You wrote "It is one thing to say that they can halakhically read and another to say that there is a halakhic imperative."

If it is halakhically permitted to expand women's (or any other group) roles to what has previously been denied to them than it IS halakhically imperative that it be done! That this is not done is IMHO the major problem of Orthodoxy.

On the other hand, if it is not halakhically permitted than, as much as one can and SHOULDring ones hands and wail and mourn over this, than one may not! (this IMHO the problem with the Conservative movement today)

(BTW, I agree with anonymous if Dorff's halakhic reasoning is wrong - and I wasn't convinced by it and my teacher says it is).

Drew Kaplan said...

AmEchad: How is it that "If it is halakhically permitted to expand women's (or any other group) roles to what has previously been denied to them than it IS halakhically imperative that it be done!"? By which reasoning do you say this? In my mind, מותר (allowed) and חובה (obligation) are two distinctly separate categories.

Avi said...

I fully acknowledge that I am imposing metahalakhic reasoning into my above statement. That is to say that if something is מותר and has a strong metahalakhic reason (feminism, losing people to non-halakhic Judaism or no Judaism [unaffiliation/intermarriage/etc.] at all) than it moves to חובה. In areas in which there is no compelling metahalakhic reason to change, then מותר can remain מותר.

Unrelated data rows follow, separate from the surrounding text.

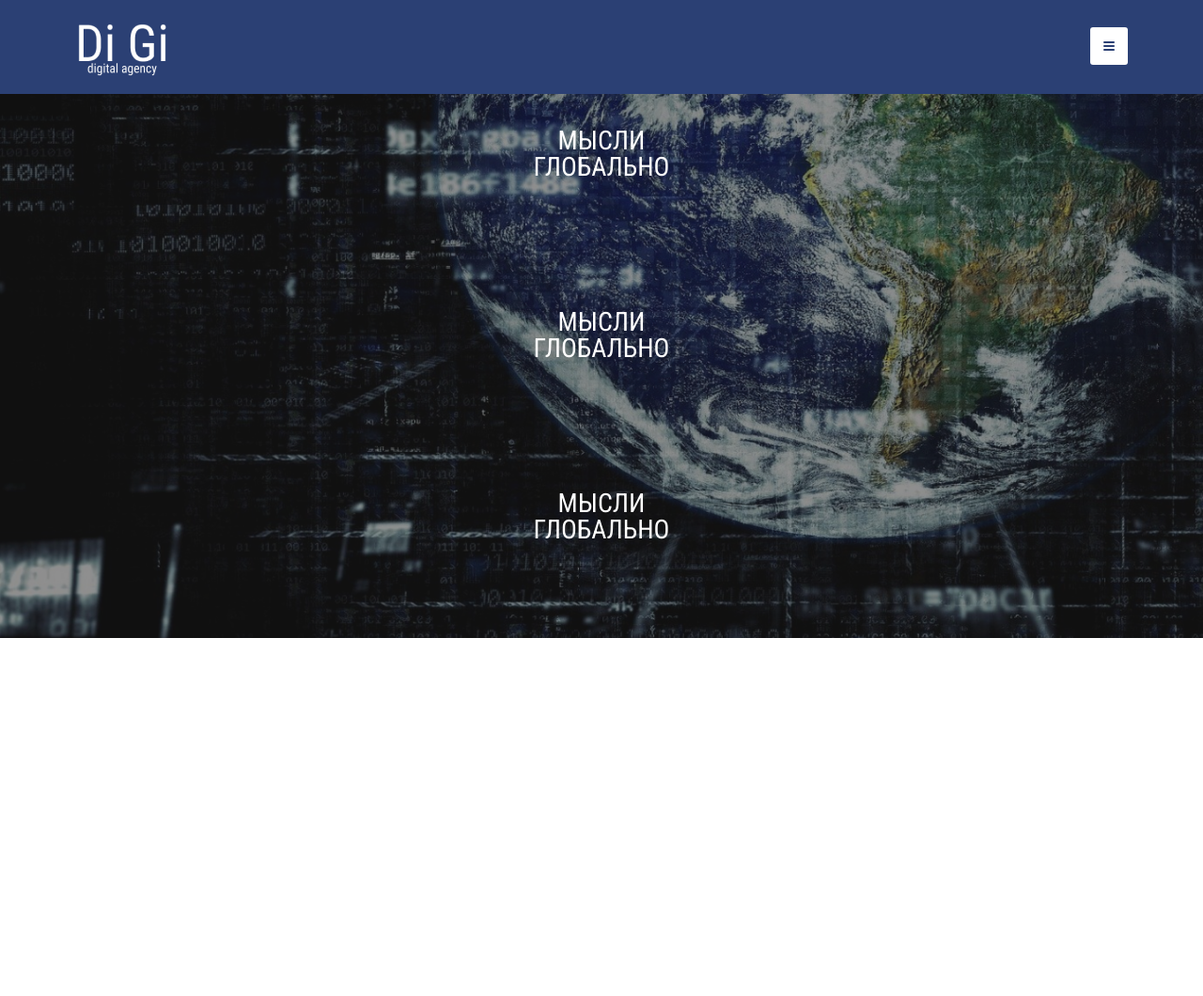
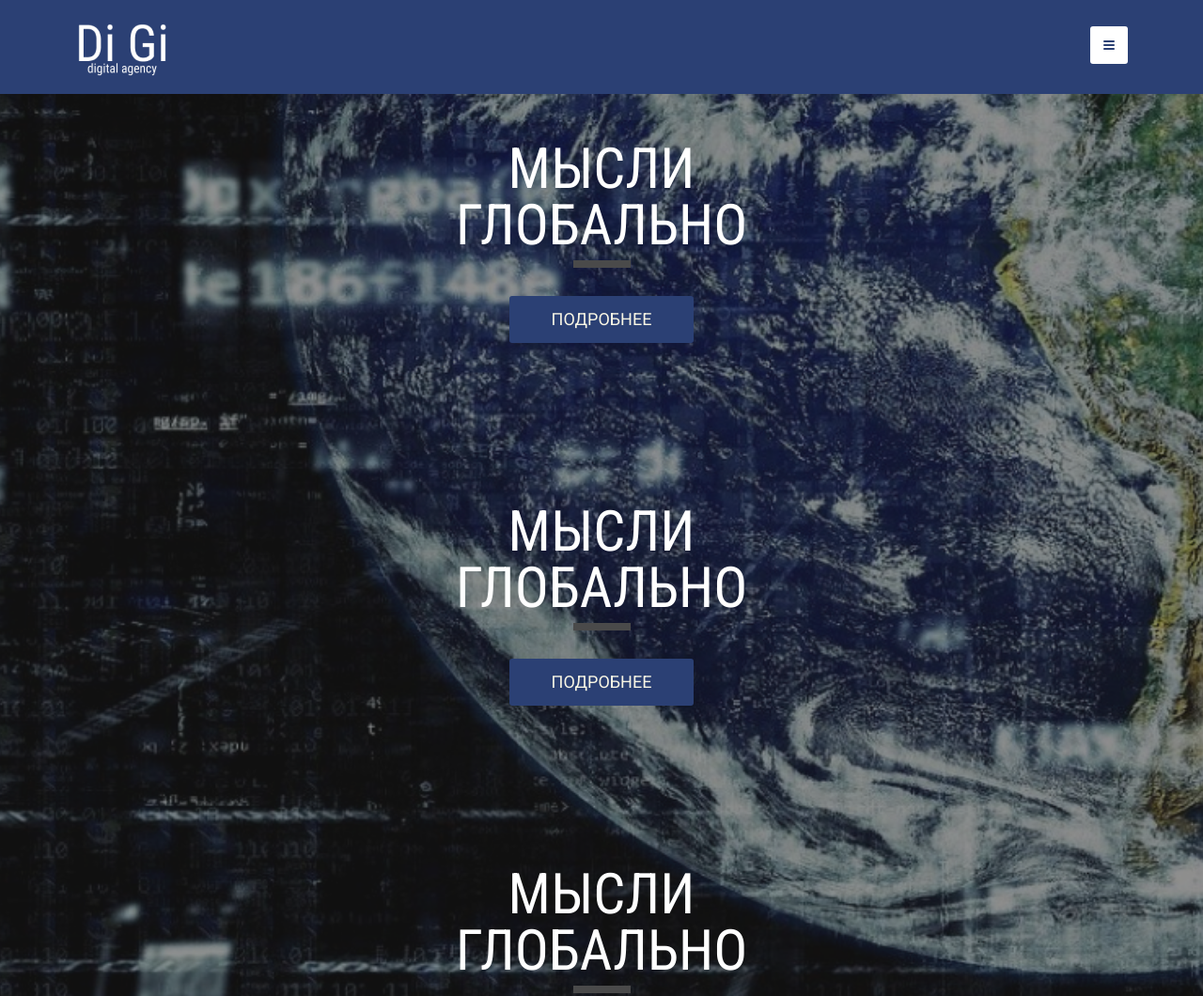
Before and after one commit to rwcalinin/mobile-first-gi-gi, a website built with webpack: page src/index.html in a window 1280 px wide. Shown: the top 1060 px of the page at 94% size. Before the commit the page ends 800 px from the top, so only its background shows below. Built offline with nearby package versions, Linux system fonts and the light colour scheme; files whose address does not match are found by name.

Commit message:
slider ready

```diff
--- a/src/index.html
+++ b/src/index.html
@@ -35,16 +35,19 @@
         <h3 class="top-slider__title">
           Мысли <br> глобально
         </h3>
+        <button class="top-slider__btn">Подробнее</button>
       </div>
       <div class="top-slider__item hide">
         <h3 class="top-slider__title">
           Мысли <br> глобально
         </h3>
+        <button class="top-slider__btn">Подробнее</button>
       </div>
       <div class="top-slider__item">
         <h3 class="top-slider__title">
           Мысли <br> глобально
         </h3>
+        <button class="top-slider__btn">Подробнее</button>
       </div>
     </div>
   </section>
--- a/src/js/script.js
+++ b/src/js/script.js
@@ -4,6 +4,8 @@ $(function() {
         dots: true,
         slidesToShow: 1,
         slidesToScroll: 1,
+        nextArrow: '<button type="button" class="slick-arrow slick-next"><img src="images/next-arrow.svg" alt="next slide"></button>',
+        prevArrow: '<button type="button" class="slick-arrow slick-prev"><img src="images/prev-arrow.svg" alt="prev slide"></button>',
         responsive: [
           {
             breakpoint: 1024,
--- a/src/sass/_adapt/_tablet-640.scss
+++ b/src/sass/_adapt/_tablet-640.scss
@@ -7,4 +7,48 @@
             min-height: 100px;
         }
     }
+    .promo {
+        min-height: 386px;
+    }
+    .top-slider {
+        &__item {
+            min-height: 386px;
+        }
+        &__title {
+            font-size: 60px;
+            line-height: 60px;
+            padding: 50px 0 15px;
+            margin: 0 auto 30px;
+        }
+        &__btn {
+            display: block;
+            margin: 0 auto 113px;
+            font-size: 18px;
+            text-transform: uppercase;
+            background-color: $accent;
+            color: $bg-color;
+            padding: 16px 45px;
+            border: none;
+            border-radius: 3px;
+        }
+        .slick-dots {
+            bottom: 50px;
+        }
+        .slick-arrow {
+            position: absolute;
+            width: 56px;
+            height: 56px;
+            border: none;
+            right: 0;
+            z-index: 7;
+        }
+        .slick-prev {
+            background-color: $accent;
+            top: calc(50% - 56px);
+        }
+        .slick-next {
+            background-color: $bg-color;
+            bottom: calc(50% - 56px);
+        }
+    }
 }
--- a/src/sass/_blocks/_promo.scss
+++ b/src/sass/_blocks/_promo.scss
@@ -17,6 +17,21 @@
         line-height: 28px;
         text-transform: uppercase;
         padding: 36px 0 28px;
+        position: relative;
+        &::after {
+            content: "";
+            position: absolute;
+            left: 0;
+            right: 0;
+            bottom: 0;
+            height: 8px;
+            width: 61px;
+            margin: 0 auto;
+            background-color: $text-color;
+        }
+    }
+    &__btn {
+        display: none;
     }
 
     .slick-dots {
--- a/src/sass/_vars.scss
+++ b/src/sass/_vars.scss
@@ -1 +1,3 @@
 $accent: #2B4074;
+$text-color: #4A4A4A;
+$bg-color: #F9F6E5;
--- a/src/sass/style.scss
+++ b/src/sass/style.scss
@@ -25,6 +25,10 @@ ul,li {
     margin: 0;
     padding: 0;
     list-style: none;
+}
+//
+button {
+    padding: 0;
 }
 //
 body {
```
Also changed, not shown: dist/css/style.css, dist/images/next-arrow.svg (added), dist/images/prev-arrow.svg (added), dist/index.html, dist/js/script.js, src/images/next-arrow.svg (added), src/images/prev-arrow.svg (added), 1 other file.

see, for example, the introduction of Beit Ya'akov schools came in order to keep Jewish women in the Jewish community. So too, IF (and only IF) partnership minyanim (full disclosure: I am a member of Shira Hadasha in Jerusalem) are halakhic and women's aliyot are halakhic than too I would argue that we must make such a change. Beyond that, again, perhaps due to כבוד הציבור וכבוד הבריות (real halakhic principles, albeit that must be used only in specific circumstances) IF this is מותר than we must make such things חובה due to the dignity and honor of women.

Obviously, if one disagrees with Sperber and Shapiro and says that it is not halakhic (i.e. not מותר) that is a different position and one that, if backed up according to the positivist principles of the halakhic system and not simply because 'that's not the way it is' that is a position I can respect (disagree with the halakhic analysis, yes, but respect as firmly ground in halakhic principles). But, even there, I think that holders of said position should mourn that the halakhic system does not allow for the greater equality of women.

Avi said...

BTW, this is my disagreement with Dorff, Nevins, Reisner in terms of the Conservative gay issue. I don't think כבוד הבריות can turn the אסור into the מותר. But, it can turn the מותר into the חובה.

Steg (dos iz nit der šteg) said...

i think this is it

Anonymous said...

At core, the issue (IMHO) is that for centuries there has been a generally accepted minhag yisrael to be machmir on an issue where a more lenient position might be justified al-pi halacha.

The question then becomes what the effect of such a minhag should be when sociological factors in some segments of the community favor the halachically defensible lenient position.

I make no pretense of having thoroughly researched the issue, but it seems to me that proponents of R. Sperber's position would be best served by "winning the hearts and minds" of as many influential poskim as possible, rather than attempting to force the issue. Effecting this change by a "facts on the ground" approach runs the significant risk of creating deep and lasting communal schisms beyond those that already exist.

Anonymous #2